ABOUT THIS EXERCISE: Among the entries below, tally each line containing "DashLayout"; respond with the total only.

══ GIVEN ENTRIES ══

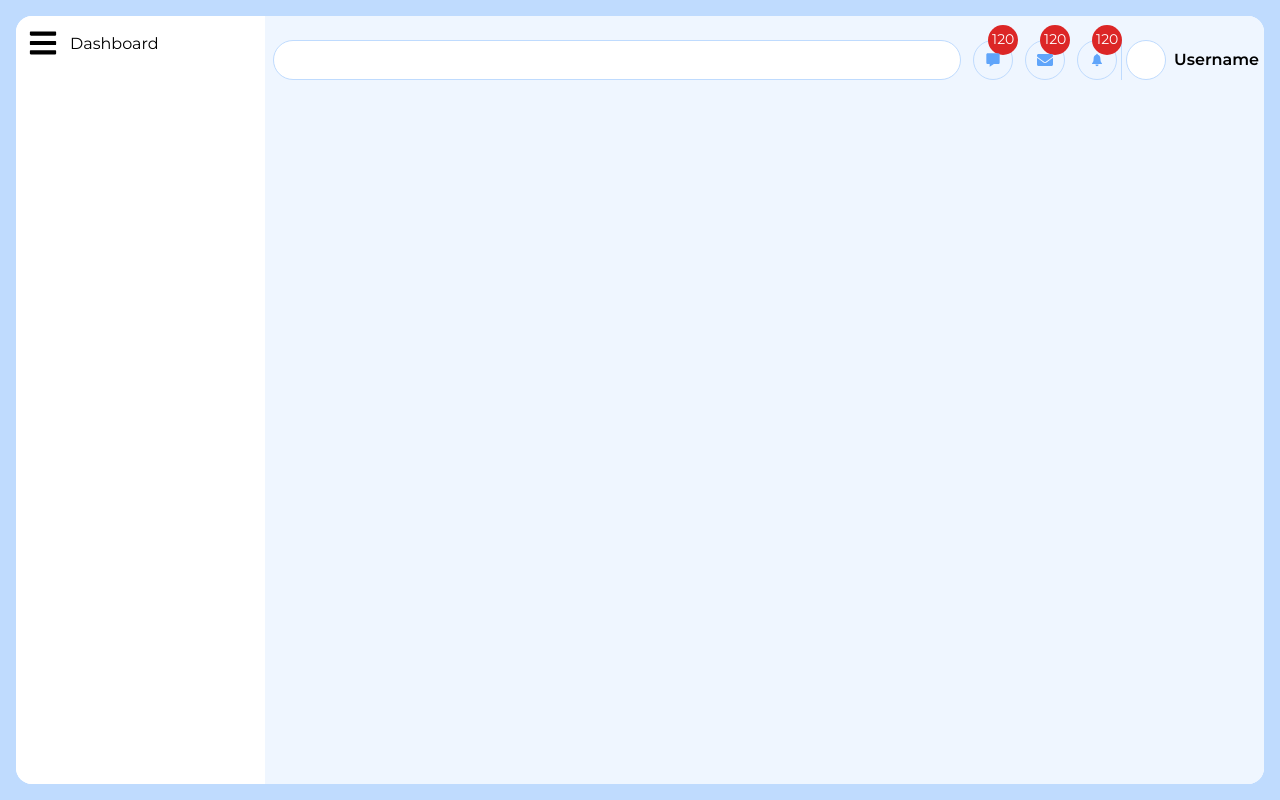
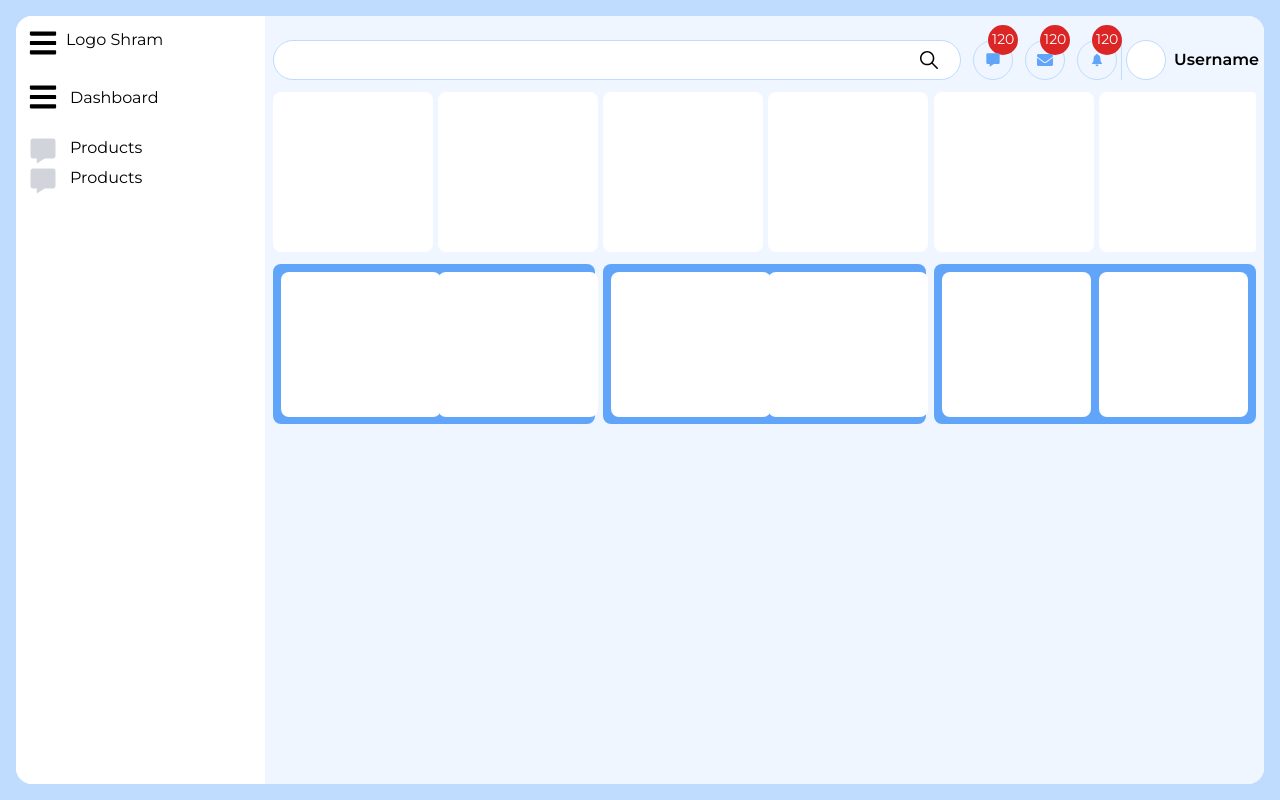
Before and after one commit to Djiga-ali/Frontend-rtk-query-tailwiand, a React (Vite) app in the folder frontend/: page /dashbord in a window 1280 px wide. Built offline with nearby package versions, Linux system fonts and the light colour scheme; no server answers.

Commit message:
dashboard ok

```diff
--- a/frontend/src/App.jsx
+++ b/frontend/src/App.jsx
@@ -41,6 +41,7 @@ import DragAndDropIntro from "./howToUse/dnd-kit/DragAndDropIntro";
 import GridDnd from "./howToUse/dnd-kit/GridDnd";
 import Register from "./pages/Forms/auth/Register";
 import Dashbord from "./pages/dashbord/Dashbord";
+import DashLayout from "./components/dashboard/DashLayout";
 
 function App() {
   useEffect(() => {
@@ -89,14 +90,19 @@ function App() {
             <Route path="ref" element={<HowToUseRef />} />
             <Route path="ref-input" element={<HowToUseRefInInput />} />
             <Route path="ref-audio" element={<HowToUseRefInInputAudio />} />
-            <Route path="ref-track" element={<HowToUseRefToTrackInputValue />} />
+            <Route
+              path="ref-track"
+              element={<HowToUseRefToTrackInputValue />}
+            />
             {/* DND/KIT */}
             <Route path="sortable" element={<DragAndDropIntro />} />
             <Route path="dnd-grid" element={<GridDnd />} />
             {/* Forms  */}
             <Route path="register" element={<Register />} />
           </Route>
-            <Route path="/dashbord" element={<Dashbord />} />
+          <Route path="/dashbord" element={<DashLayout />}>
+            <Route index element={<Dashbord />} />
+          </Route>
         </Route>
       </Routes>
     </>
--- /dev/null
+++ b/frontend/src/components/dashboard/DashLayout.jsx
@@ -0,0 +1,16 @@
+import React from "react";
+import { Link, Outlet } from "react-router-dom";
+import DashSidebar from "./DashSidebar";
+
+const DashLayout = () => {
+  return (
+    <div className="w-full bg-blue-200 h-screen p-4">
+      <div className="w-full h-full bg-white rounded-2xl flex flex-row">
+        <DashSidebar />
+        <Outlet />
+      </div>
+    </div>
+  );
+};
+
+export default DashLayout;
--- /dev/null
+++ b/frontend/src/components/dashboard/DashSidebar.jsx
@@ -0,0 +1,76 @@
+import { Link } from "react-router-dom";
+import React, { useState } from "react";
+import { BiSolidMessage } from "react-icons/bi";
+import { FaEnvelope, FaBars } from "react-icons/fa";
+import { IoIosNotifications } from "react-icons/io";
+import { IoIosSearch } from "react-icons/io";
+
+const DashSidebar = () => {
+  const [open, setOpen] = useState(true);
+  return (
+    <div
+      className={`${
+        open
+          ? "w-[25%] h-full xxs:w-[10%] xxs:bg-blue-600 xxs:rounded-l-2xl xxs:text-white  xs:bg-blue-600 xs:rounded-l-2xl xs:text-white xs:w-[10%] sm:bg-blue-600 sm:rounded-l-2xl sm:text-white sm:w-[10%] md:w-[25%] md:bg-white md:rounded-l-2xl md:text-black"
+          : "w-auto bg-blue-600 rounded-l-2xl text-white"
+        // : "w-[10%] md:w-[10%]  lg:w-[7%] xl:w-[4%] "
+      }`}
+    >
+      <div className="w-full flex flex-row p-3 cursor-pointer">
+        <Link to="/">
+          <FaBars className="text-[30px] xxs:text-[10px] xs:text-[20px] sm:text-[30px] md:text-[30px]" />
+        </Link>
+        <Link
+          to="/"
+          className={`${
+            open ? "ml-2 xxs:hidden xs:hidden sm:hidden md:flex" : "hidden"
+          }`}
+        >
+          Logo Shram
+        </Link>
+      </div>
+      <div className="w-full flex flex-row p-3 ">
+        <span className="mr-3" onClick={() => setOpen(!open)}>
+          <FaBars className="text-[30px] xxs:text-[10px] xs:text-[20px] sm:text-[30px] md:text-[30px]" />
+        </span>
+        <span
+          className={`${
+            open ? "mt-1 xxs:hidden xs:hidden sm:hidden md:flex" : "hidden"
+          }`}
+        >
+          Dashboard
+        </span>
+      </div>
+      <div className="flex flex-col w-full h-[80%] p-3 overflow-y-auto no-scrollbar">
+        <div className="flex flex-row">
+          <Link to="#" className="">
+            <BiSolidMessage className="text-gray-300 text-3xl" />
+          </Link>
+          <Link
+            to="#"
+            className={`${
+              open ? "ml-3 xxs:hidden xs:hidden sm:hidden md:flex" : "hidden"
+            }`}
+          >
+            Products
+          </Link>
+        </div>
+
+        <Link to="#" className="flex flex-row">
+          <span className="">
+            <BiSolidMessage className="text-gray-300 text-3xl" />
+          </span>
+          <span
+            className={`${
+              open ? "ml-3 xxs:hidden xs:hidden sm:hidden md:flex" : "hidden"
+            }`}
+          >
+            Products
+          </span>
+        </Link>
+      </div>
+    </div>
+  );
+};
+
+export default DashSidebar;
--- a/frontend/src/pages/dashbord/Dashbord.jsx
+++ b/frontend/src/pages/dashbord/Dashbord.jsx
@@ -2,46 +2,27 @@ import React, { useState } from "react";
 import { BiSolidMessage } from "react-icons/bi";
 import { FaEnvelope, FaBars } from "react-icons/fa";
 import { IoIosNotifications } from "react-icons/io";
+import { IoIosSearch } from "react-icons/io";
+import { Link } from "react-router-dom";
 
 const Dashbord = () => {
   const [open, setOpen] = useState(true);
   return (
     <>
-      <div className="w-full bg-blue-200 h-screen p-4">
-        <div className="w-full h-full bg-white rounded-2xl flex flex-row">
-          <div
-            className={`${
-              open
-                ? "w-[25%] h-full xxs:w-[10%] xxs:bg-blue-600 xxs:rounded-l-2xl xxs:text-white  xs:bg-blue-600 xs:rounded-l-2xl xs:text-white xs:w-[10%] sm:bg-blue-600 sm:rounded-l-2xl sm:text-white sm:w-[10%] md:w-[25%] md:bg-white md:rounded-l-2xl md:text-black"
-                : "w-auto bg-blue-600 rounded-l-2xl text-white"
-              // : "w-[10%] md:w-[10%]  lg:w-[7%] xl:w-[4%] "
-            }`}
-          >
-            <div className="w-full flex flex-row p-3 ">
-              <span className="mr-3" onClick={() => setOpen(!open)}>
-                <FaBars className="text-[30px] xxs:text-[10px] xs:text-[20px] sm:text-[30px] md:text-[30px]" />
-              </span>
-              <span
-                className={`${
-                  open
-                    ? "mt-1 xxs:hidden xs:hidden sm:hidden md:flex"
-                    : "hidden"
-                }`}
-              >
-                Dashboard
-              </span>
-            </div>
-          </div>
-          <div className="w-full h-full bg-blue-50 rounded-r-2xl p-2">
+      <div className="w-full h-full bg-blue-50 rounded-r-2xl p-2 ">
         <div className="w-full flex flex-row pt-4">
-              <div className=" w-[75%] h-10 xxs:w-[45%] xs:w-[55%] sm:w-[65%] md:w-[75%]">
+          <div className="flex flex-row justify-end items-center relative w-[75%] h-10 xxs:w-[45%] xs:w-[55%] sm:w-[65%] md:w-[75%]">
             <input
               type="text"
               name=""
               id=""
-                  className="w-full h-full rounded-full border border-blue-200"
+              className="w-full h-full pl-5 rounded-full border border-blue-200"
             />
+            <span className="absolute text-2xl text-end pr-5 cursor-pointer">
+              <IoIosSearch />
+            </span>
           </div>
+
           <div className="w-[30%] flex flex-row justify-between ">
             {/* chat message */}
             <div className=" relative w-10 h-10 rounded-full border border-blue-200 ml-3 flex justify-center items-center">
@@ -64,7 +45,7 @@ const Dashbord = () => {
             {/* Notification */}
             <div className=" relative w-10 h-10 rounded-full border border-blue-200 ml-3 flex justify-center items-center">
               <div className="absolute">
-                    <IoIosNotifications className="text-blue-400" />
+                <IoIosNotifications className="text-blue-400 " />
               </div>
               <span className="w-[30px]  h-[30px] rounded-full bg-red-600 mb-10 ml-5 text-center text-white text-sm p-1">
                 120
@@ -80,6 +61,50 @@ const Dashbord = () => {
             </div>
           </div>
         </div>
+        {/* <div className="flex flex-row gap-6 xxs:flex-col xs:flex-col ">
+              <div className=" flex md:flex-row gap-6 xxs:flex-col xs:flex-col">
+                <div className="flex flex-row gap-6 xxs:flex-col sm:flex-col md:flex-row">
+                  <div className="xxs:w-full xxs:h-40 xs:w-full xs:h-40 sm:w-40   sm:h-40 md:w-40  md:h-40 lg:w-40  lg:h-40 xl:w-40 xl:h-40 bg-white mt-3 rounded-lg"></div>
+                  <div className="xxs:w-full xxs:h-40 xs:w-full xs:h-40 sm:w-40  sm:h-40 md:w-40 md:h-40 lg:w-40  lg:h-40  xl:w-40 xl:h-40 bg-white mt-3 rounded-lg"></div>
+                </div>
+                <div className="  flex flex-row gap-6 xxs:flex-col sm:flex-col md:flex-row">
+                  <div className="xxs:w-full xxs:h-40 xs:w-full xs:h-40 sm:w-40  sm:h-40 md:w-40 md:h-40 lg:w-40  lg:h-40 xl:w-40 xl:h-40 xxs:w-full xxs:h-40 bg-white mt-3 rounded-lg"></div>
+                  <div className="xxs:w-full xxs:h-40 xs:w-full xs:h-40 sm:w-40  sm:h-40 md:w-40 md:h-40 lg:w-40  lg:h-40 w-40 xl:w-40 xl:h-40 h-40 bg-white mt-3 rounded-lg"></div>
+                </div>
+                <div className="flex flex-row gap-6">
+                  <div className="xxs:w-full xxs:h-40 xs:w-full xs:h-40 sm:w-40  sm:h-40 md:w-40 md:h-40 lg:w-40  lg:h-40 xl:w-40 xl:h-40 w-40 h-40 bg-white mt-3 rounded-lg"></div>
+                  <div className="xxs:w-full xxs:h-40 xs:w-full xs:h-40 sm:w-40  sm:h-40 md:w-40 md:h-40 lg:w-40  lg:h-40 xl:w-40 xl:h-40 w-40 h-40 bg-white mt-3 rounded-lg"></div>
+                </div>
+              </div>
+            </div> */}
+        <div className="w-full h-[90%] mt-3  overflow-y-auto no-scrollbar">
+          <div className="grid grid-cols-6 gap-x-2 gap-y-4  xxs:grid-cols-1 xs:grid-cols-2 sm:grid-cols-3 md:grid-cols-4 lg:grid-cols-5 xl:grid-cols-6">
+            <div className="min-w-40 h-40 bg-white  rounded-lg"></div>
+            <div className=" min-w-40 h-40   bg-white  rounded-lg"></div>
+            <div className=" min-w-40 h-40   bg-white  rounded-lg"></div>
+            <div className=" min-w-40 h-40 bg-white  rounded-lg"></div>
+            <div className=" min-w-40 h-40   bg-white  rounded-lg"></div>
+            <div className=" min-w-40 h-40   bg-white  rounded-lg"></div>
+          </div>
+          <div className="grid grid-cols-6 gap-x-2 gap-y-4 mt-3 xxs:grid grid-cols-4">
+            <div className="col-span-2 min-w-40 h-40 bg-blue-400  rounded-lg  xxs:h-80">
+              <div className="grid grid-cols-2 gap-2  p-2 xxs:grid-cols-1 ">
+                <div className=" min-w-40 h-[145px] bg-white  rounded-lg"></div>
+                <div className=" min-w-40 h-[145px] bg-white  rounded-lg"></div>
+              </div>
+            </div>
+            <div className="col-span-2  min-w-40 h-40 bg-blue-400  rounded-lg xxs:h-80">
+              <div className="grid grid-cols-2 gap-2  p-2 xxs:grid-cols-1">
+                <div className=" min-w-40 h-[145px] bg-white  rounded-lg"></div>
+                <div className=" min-w-40 h-[145px] bg-white  rounded-lg"></div>
+              </div>
+            </div>
+            <div className="col-span-2 min-w-40 h-40 bg-blue-400  rounded-lg xxs:w-[270px]">
+              <div className="grid grid-cols-2 gap-2  p-2 xxs:w-full">
+                <div className="xxs:min-w-full h-[145px] bg-white  rounded-lg"></div>
+                <div className=" xxs:min-w-full h-[145px] bg-white  rounded-lg"></div>
+              </div>
+            </div>
           </div>
         </div>
       </div>
```
Lines whose indentation alone changed are shown as unchanged.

═══

SOLUTION TO THE PROBLEM: 5